● DIRECTIONS FOR THIS TASK: Search the records for the word "après" and copy every line in which it occurs.

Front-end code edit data
^^^^^^^^
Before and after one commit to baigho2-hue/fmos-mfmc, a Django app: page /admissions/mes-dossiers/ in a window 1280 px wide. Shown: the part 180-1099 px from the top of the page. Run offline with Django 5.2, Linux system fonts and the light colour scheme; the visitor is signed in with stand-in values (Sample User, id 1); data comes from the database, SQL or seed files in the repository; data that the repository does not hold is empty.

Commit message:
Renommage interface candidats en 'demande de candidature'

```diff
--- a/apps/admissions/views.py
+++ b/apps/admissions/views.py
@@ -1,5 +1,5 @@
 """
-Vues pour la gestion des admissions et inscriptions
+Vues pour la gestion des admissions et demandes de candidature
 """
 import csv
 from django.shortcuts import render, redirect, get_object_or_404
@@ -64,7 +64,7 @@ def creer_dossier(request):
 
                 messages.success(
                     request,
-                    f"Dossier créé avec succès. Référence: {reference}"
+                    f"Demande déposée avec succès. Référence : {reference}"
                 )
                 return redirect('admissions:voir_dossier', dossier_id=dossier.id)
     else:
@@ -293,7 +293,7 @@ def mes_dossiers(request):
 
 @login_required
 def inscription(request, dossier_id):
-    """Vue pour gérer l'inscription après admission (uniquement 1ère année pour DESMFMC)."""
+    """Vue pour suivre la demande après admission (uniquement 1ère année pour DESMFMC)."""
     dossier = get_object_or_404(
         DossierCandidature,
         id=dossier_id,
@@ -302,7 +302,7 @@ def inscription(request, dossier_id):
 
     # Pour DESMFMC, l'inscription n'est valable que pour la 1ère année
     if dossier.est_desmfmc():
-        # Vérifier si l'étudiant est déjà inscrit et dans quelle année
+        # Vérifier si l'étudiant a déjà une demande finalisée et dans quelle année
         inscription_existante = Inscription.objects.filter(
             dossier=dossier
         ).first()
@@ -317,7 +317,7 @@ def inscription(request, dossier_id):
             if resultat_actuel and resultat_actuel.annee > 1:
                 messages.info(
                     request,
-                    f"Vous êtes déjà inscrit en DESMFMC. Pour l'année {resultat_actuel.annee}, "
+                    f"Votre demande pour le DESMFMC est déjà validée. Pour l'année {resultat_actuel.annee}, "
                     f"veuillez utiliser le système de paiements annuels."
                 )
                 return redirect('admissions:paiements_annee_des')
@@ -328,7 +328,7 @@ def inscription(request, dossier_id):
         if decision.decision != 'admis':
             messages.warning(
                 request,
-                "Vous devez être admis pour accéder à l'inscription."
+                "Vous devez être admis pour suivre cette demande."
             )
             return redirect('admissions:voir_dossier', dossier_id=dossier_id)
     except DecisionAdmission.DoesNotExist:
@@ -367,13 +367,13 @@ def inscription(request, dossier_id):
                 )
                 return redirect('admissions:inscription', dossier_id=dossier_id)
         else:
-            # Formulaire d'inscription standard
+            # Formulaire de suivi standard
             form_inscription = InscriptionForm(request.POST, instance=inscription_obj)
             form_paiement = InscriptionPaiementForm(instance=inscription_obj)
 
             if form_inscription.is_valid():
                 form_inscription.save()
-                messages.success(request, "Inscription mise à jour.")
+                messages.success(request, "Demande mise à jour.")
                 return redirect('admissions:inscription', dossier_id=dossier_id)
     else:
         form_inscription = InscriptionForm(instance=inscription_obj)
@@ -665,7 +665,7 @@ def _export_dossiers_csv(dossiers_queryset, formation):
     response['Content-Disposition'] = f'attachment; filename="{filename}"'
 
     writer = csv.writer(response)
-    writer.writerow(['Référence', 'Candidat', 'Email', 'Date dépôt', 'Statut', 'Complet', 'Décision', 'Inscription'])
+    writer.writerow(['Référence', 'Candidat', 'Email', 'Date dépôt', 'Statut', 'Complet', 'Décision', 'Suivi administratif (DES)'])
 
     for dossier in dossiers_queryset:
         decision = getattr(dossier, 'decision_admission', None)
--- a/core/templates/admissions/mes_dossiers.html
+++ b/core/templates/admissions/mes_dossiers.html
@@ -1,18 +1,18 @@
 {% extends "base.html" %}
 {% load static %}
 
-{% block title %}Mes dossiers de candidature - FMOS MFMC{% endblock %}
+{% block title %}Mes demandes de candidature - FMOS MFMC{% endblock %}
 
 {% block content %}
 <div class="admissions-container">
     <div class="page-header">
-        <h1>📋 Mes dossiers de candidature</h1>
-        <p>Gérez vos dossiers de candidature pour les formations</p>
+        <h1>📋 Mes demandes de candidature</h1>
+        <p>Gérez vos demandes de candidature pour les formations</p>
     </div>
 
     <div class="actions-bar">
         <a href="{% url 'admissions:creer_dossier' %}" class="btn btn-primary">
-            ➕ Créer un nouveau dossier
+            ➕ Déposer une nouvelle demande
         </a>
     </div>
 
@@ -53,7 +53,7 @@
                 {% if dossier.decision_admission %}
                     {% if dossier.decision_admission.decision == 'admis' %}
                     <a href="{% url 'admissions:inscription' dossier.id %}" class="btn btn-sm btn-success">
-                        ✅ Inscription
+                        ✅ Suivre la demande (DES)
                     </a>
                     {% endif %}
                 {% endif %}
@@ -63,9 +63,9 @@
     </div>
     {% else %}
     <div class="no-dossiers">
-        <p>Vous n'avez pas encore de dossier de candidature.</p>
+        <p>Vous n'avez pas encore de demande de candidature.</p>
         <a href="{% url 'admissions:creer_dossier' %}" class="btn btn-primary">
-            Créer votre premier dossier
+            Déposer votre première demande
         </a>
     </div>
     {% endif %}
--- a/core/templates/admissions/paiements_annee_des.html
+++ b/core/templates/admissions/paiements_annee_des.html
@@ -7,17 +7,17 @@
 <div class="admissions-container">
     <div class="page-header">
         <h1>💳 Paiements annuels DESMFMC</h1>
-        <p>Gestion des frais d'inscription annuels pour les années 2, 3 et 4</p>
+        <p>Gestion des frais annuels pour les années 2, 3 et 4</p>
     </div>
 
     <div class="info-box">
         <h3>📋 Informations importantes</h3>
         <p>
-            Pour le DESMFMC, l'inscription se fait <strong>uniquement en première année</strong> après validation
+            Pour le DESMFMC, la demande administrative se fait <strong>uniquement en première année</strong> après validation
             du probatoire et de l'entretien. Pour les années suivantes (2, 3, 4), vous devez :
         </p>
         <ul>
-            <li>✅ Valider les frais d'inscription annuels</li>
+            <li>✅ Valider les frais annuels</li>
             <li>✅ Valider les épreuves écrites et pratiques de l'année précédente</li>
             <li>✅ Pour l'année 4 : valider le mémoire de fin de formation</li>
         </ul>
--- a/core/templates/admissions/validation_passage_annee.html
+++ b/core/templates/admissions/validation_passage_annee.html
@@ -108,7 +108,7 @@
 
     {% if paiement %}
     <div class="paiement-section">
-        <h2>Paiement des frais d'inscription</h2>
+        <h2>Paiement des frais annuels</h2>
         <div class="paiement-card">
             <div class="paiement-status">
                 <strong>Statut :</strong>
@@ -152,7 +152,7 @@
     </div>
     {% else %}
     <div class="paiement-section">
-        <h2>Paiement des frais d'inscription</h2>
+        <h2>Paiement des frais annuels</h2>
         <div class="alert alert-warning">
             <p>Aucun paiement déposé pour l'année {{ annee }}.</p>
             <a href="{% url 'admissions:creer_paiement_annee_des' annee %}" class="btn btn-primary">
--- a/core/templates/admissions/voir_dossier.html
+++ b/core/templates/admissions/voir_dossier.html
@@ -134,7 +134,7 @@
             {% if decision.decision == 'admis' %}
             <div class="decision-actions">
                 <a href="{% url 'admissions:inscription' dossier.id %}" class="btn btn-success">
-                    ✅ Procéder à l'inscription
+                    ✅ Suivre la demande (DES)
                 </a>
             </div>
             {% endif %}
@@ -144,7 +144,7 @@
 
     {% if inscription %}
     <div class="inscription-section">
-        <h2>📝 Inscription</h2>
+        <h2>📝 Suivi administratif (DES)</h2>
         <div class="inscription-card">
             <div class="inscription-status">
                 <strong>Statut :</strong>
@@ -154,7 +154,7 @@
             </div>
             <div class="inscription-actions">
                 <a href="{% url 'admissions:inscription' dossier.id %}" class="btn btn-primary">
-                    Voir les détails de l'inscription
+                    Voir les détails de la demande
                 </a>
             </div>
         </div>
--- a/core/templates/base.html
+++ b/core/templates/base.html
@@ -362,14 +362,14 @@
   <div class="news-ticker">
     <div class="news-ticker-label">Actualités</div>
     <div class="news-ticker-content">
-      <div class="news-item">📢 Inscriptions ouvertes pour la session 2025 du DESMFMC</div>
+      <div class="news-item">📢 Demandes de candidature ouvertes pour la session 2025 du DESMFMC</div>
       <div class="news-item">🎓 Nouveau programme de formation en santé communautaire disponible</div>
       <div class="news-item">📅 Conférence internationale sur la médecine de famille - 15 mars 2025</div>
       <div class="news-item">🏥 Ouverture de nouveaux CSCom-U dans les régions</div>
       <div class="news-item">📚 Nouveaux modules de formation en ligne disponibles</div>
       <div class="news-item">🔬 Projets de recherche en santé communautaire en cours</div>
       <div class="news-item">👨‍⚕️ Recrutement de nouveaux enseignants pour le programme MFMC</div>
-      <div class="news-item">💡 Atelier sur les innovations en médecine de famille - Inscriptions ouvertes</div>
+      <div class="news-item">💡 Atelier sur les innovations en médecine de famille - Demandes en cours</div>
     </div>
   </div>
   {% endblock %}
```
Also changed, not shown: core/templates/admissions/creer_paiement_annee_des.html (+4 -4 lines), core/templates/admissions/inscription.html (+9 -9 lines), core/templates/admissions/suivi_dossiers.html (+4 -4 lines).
^^^^^^^^
● ANSWER SPACE:
-    """Vue pour gérer l'inscription après admission (uniquement 1ère année pour DESMFMC)."""
+    """Vue pour suivre la demande après admission (uniquement 1ère année pour DESMFMC)."""
-            Pour le DESMFMC, l'inscription se fait <strong>uniquement en première année</strong> après validation
+            Pour le DESMFMC, la demande administrative se fait <strong>uniquement en première année</strong> après validation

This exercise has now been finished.